New UK-led research has taken us a step closer to alternative methods of treating cancers using proton beams accelerated by lasers, a method that can be less damaging to patients than other treatments. The research used STFC’s Central Laser Facility’s (CLF) Gemini laser system to increase our understanding of how ultrashort proton pulses affect human cells.

Proton therapy has emerged as a better way to treat some cancers compared to conventional radiotherapy because proton beams can target tumours without damaging the surrounding organs or tissue. It is often used to treat brain tumours in young children whose organs and tissues are still developing. The technique is also used to target cancers in particularly vulnerable parts of the body, like the liver, lungs, head and neck, prostate and breast.

Currently high-energy proton beams are delivered using large and expensive infrastructure in clinical settings, which means that scientists are searching for approaches that could prove cheaper, be more flexible and clinically more effective. A new study by an interdisciplinary team led by Professor Marco Borghesi and Professor Kevin Prise from Queen’s University Belfast looked at how lasers could provide an alternative method of accelerating and delivering the proton beam for therapy.

However, conventional and laser-based accelerators are significantly different. The radiation dose using laser-driven proton beams is delivered in an extremely short time period compared to conventional sources. Ions are emitted from the laser source in less than a trillionth of a second, typically reaching the target in pulses of a thousand millionth of a second. This research looked at whether laser-driven beams will have the same biological effects compared to the conventional sources.

Lead author Professor Borghesi yesterday said:

“This experiment contributes to unravelling some of the underlying biological processes, and shows that laser-driven techniques for producing high-energy particle beams are already mature enough to allow controlled radiobiology experiments in a high-power laser laboratory.”

The project used Gemini’s laser pulses to investigate the effects of irradiating human skin cells with the proton beam, a key step before lasers can be adopted in a clinical environment to treat cancer. It looks specifically at how DNA damage in human skin cells is repaired after being targeted by a laser accelerated proton beam compared to how it is repaired after using conventional sources. The research shows that the effect is similar, suggesting that laser proton beams could be used to target cancer cells as successfully as conventional accelerators.

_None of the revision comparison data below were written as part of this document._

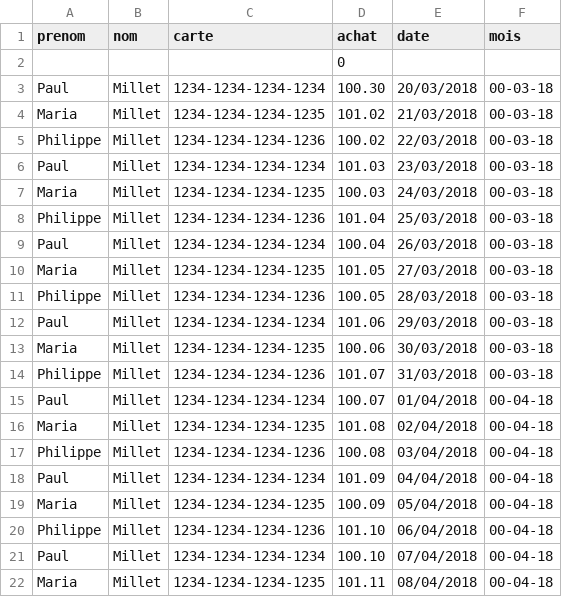
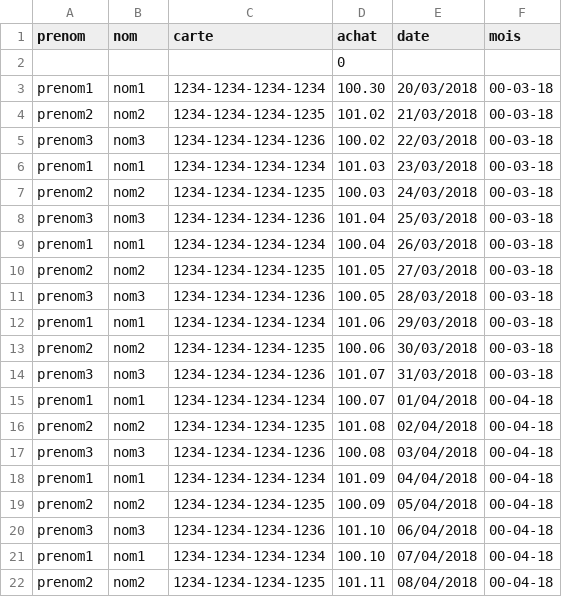
Before and after one commit to whitebloc/dev_python, a CSV file: 02_programe_achat/data1.csv, drawn as a sheet.

```diff
--- a/02_programe_achat/data1.csv
+++ b/02_programe_achat/data1.csv
@@ -2,21 +2,21 @@ prenom;nom;carte;achat;date;mois
 ;;;0;;
-Paul;Millet;1234-1234-1234-1234;100.30;20/03/2018;00-03-18
-Maria;Millet;1234-1234-1234-1235;101.02;21/03/2018;00-03-18
-Philippe;Millet;1234-1234-1234-1236;100.02;22/03/2018;00-03-18
-Paul;Millet;1234-1234-1234-1234;101.03;23/03/2018;00-03-18
-Maria;Millet;1234-1234-1234-1235;100.03;24/03/2018;00-03-18
-Philippe;Millet;1234-1234-1234-1236;101.04;25/03/2018;00-03-18
-Paul;Millet;1234-1234-1234-1234;100.04;26/03/2018;00-03-18
-Maria;Millet;1234-1234-1234-1235;101.05;27/03/2018;00-03-18
-Philippe;Millet;1234-1234-1234-1236;100.05;28/03/2018;00-03-18
-Paul;Millet;1234-1234-1234-1234;101.06;29/03/2018;00-03-18
-Maria;Millet;1234-1234-1234-1235;100.06;30/03/2018;00-03-18
-Philippe;Millet;1234-1234-1234-1236;101.07;31/03/2018;00-03-18
-Paul;Millet;1234-1234-1234-1234;100.07;01/04/2018;00-04-18
-Maria;Millet;1234-1234-1234-1235;101.08;02/04/2018;00-04-18
-Philippe;Millet;1234-1234-1234-1236;100.08;03/04/2018;00-04-18
-Paul;Millet;1234-1234-1234-1234;101.09;04/04/2018;00-04-18
-Maria;Millet;1234-1234-1234-1235;100.09;05/04/2018;00-04-18
-Philippe;Millet;1234-1234-1234-1236;101.10;06/04/2018;00-04-18
-Paul;Millet;1234-1234-1234-1234;100.10;07/04/2018;00-04-18
-Maria;Millet;1234-1234-1234-1235;101.11;08/04/2018;00-04-18
+prenom1;nom1;1234-1234-1234-1234;100.30;20/03/2018;00-03-18
+prenom2;nom2;1234-1234-1234-1235;101.02;21/03/2018;00-03-18
+prenom3;nom3;1234-1234-1234-1236;100.02;22/03/2018;00-03-18
+prenom1;nom1;1234-1234-1234-1234;101.03;23/03/2018;00-03-18
+prenom2;nom2;1234-1234-1234-1235;100.03;24/03/2018;00-03-18
+prenom3;nom3;1234-1234-1234-1236;101.04;25/03/2018;00-03-18
+prenom1;nom1;1234-1234-1234-1234;100.04;26/03/2018;00-03-18
+prenom2;nom2;1234-1234-1234-1235;101.05;27/03/2018;00-03-18
+prenom3;nom3;1234-1234-1234-1236;100.05;28/03/2018;00-03-18
+prenom1;nom1;1234-1234-1234-1234;101.06;29/03/2018;00-03-18
+prenom2;nom2;1234-1234-1234-1235;100.06;30/03/2018;00-03-18
+prenom3;nom3;1234-1234-1234-1236;101.07;31/03/2018;00-03-18
+prenom1;nom1;1234-1234-1234-1234;100.07;01/04/2018;00-04-18
+prenom2;nom2;1234-1234-1234-1235;101.08;02/04/2018;00-04-18
+prenom3;nom3;1234-1234-1234-1236;100.08;03/04/2018;00-04-18
+prenom1;nom1;1234-1234-1234-1234;101.09;04/04/2018;00-04-18
+prenom2;nom2;1234-1234-1234-1235;100.09;05/04/2018;00-04-18
+prenom3;nom3;1234-1234-1234-1236;101.10;06/04/2018;00-04-18
+prenom1;nom1;1234-1234-1234-1234;100.10;07/04/2018;00-04-18
+prenom2;nom2;1234-1234-1234-1235;101.11;08/04/2018;00-04-18
```
Also changed, not shown: 3 other files.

In addition, evidence is currently emerging indicating that ultrashort dose delivery could reduce the damage inflicted on healthy cells affected by radiation on the way to the tumour. Researchers plan to investigate this effect further in upcoming experiments at CLF, which will also look at the effect of ultrashort pulses on brain tumour cells in addition to normal cells and will use three dimensional cells structures rather than planar cell cultures used in this study.

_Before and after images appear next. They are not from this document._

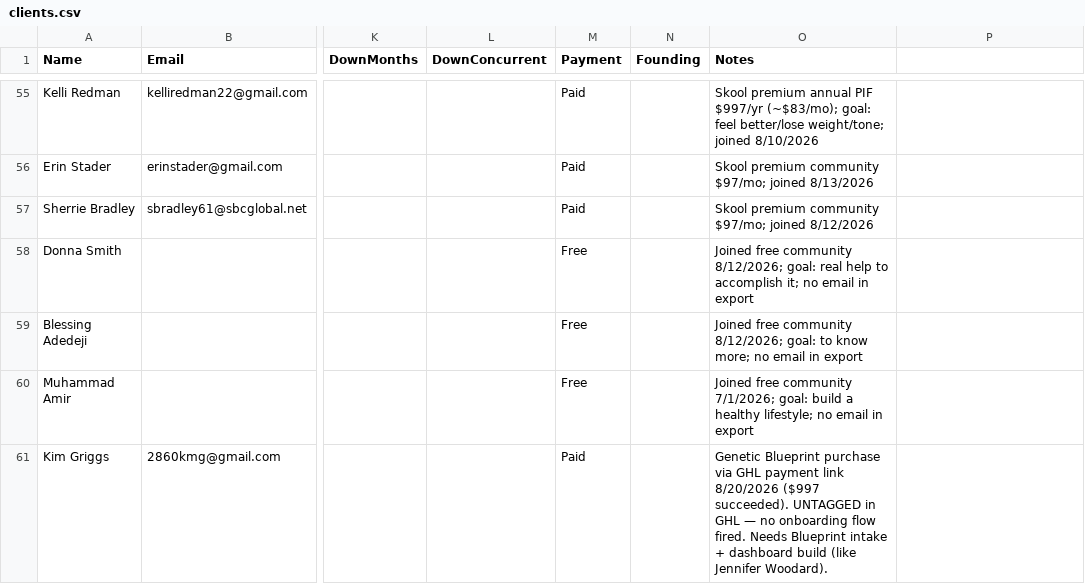
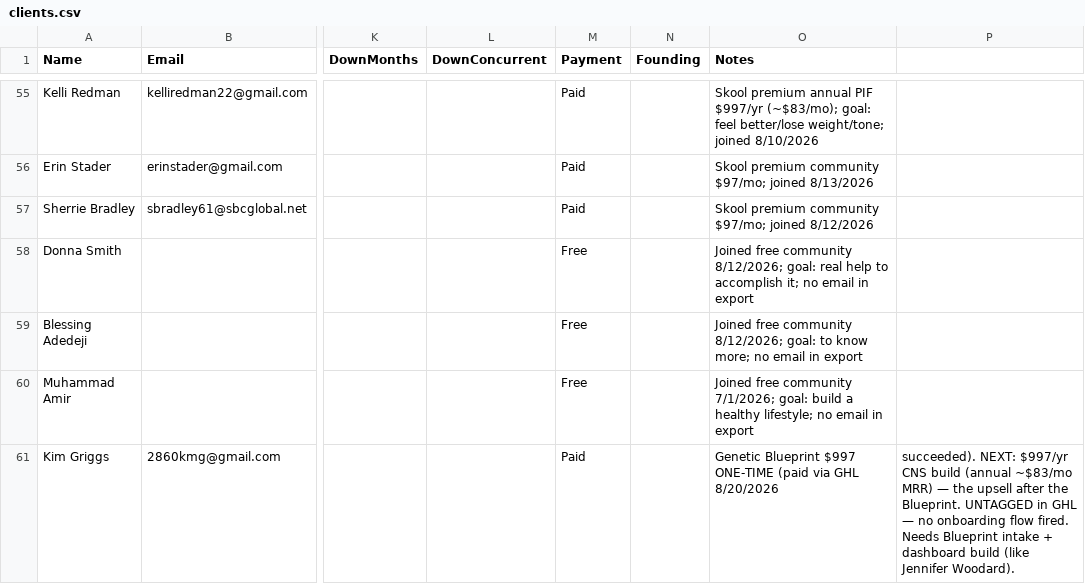
Before and after one commit to jaymegtkfitness-bit/lp-command-center, a CSV file: clients.csv, drawn as a sheet; only a part is shown, gaps mark what is left out; the diff names each change by its address in the sheet, - before the commit and + after, or states it on an @@ line.

```diff
--- a/clients.csv
+++ b/clients.csv
-O61 (Notes): Genetic Blueprint purchase via GHL payment link 8/20/2026 ($997 succeeded). UNTAGGED in GHL — no onboarding flow fired. Needs Blueprint intake + dashboard build (like Jennifer Woodard).
+O61 (Notes): Genetic Blueprint $997 ONE-TIME (paid via GHL 8/20/2026
-P61: (empty)
+P61: succeeded). NEXT: $997/yr CNS build (annual ~$83/mo MRR) — the upsell after the Blueprint. UNTAGGED in GHL — no onboarding flow fired. Needs Blueprint intake + dashboard build (like Jennifer Woodard).
```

CLF’s Dr Rajeev Pattathil yesterday said:

“A high-intensity, short pulse laser like Gemini provides the right conditions for producing these high energy ion beams. This makes the system ideal to investigate how useful lasers could be in proton therapy.”


This paper was published in Scientific Reports:

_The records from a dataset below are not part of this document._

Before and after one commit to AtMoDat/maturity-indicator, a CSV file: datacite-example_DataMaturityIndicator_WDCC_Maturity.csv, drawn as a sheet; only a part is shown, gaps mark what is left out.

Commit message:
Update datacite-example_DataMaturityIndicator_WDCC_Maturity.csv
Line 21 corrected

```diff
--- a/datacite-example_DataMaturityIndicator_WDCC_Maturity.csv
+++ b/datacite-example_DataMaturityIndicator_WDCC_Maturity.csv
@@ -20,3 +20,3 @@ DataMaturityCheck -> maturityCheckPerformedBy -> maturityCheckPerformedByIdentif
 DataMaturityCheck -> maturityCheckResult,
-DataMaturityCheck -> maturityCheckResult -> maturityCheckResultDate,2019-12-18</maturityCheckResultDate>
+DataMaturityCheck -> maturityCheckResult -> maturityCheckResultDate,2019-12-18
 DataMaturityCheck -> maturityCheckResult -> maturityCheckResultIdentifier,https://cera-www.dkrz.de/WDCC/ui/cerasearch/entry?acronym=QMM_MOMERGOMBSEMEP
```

This research was supported by the Engineering and Physical Sciences Research Council’s A-SAIL consortium ( which includes researchers from Strathclyde University and Imperial College London as well as Queen’s and CLF.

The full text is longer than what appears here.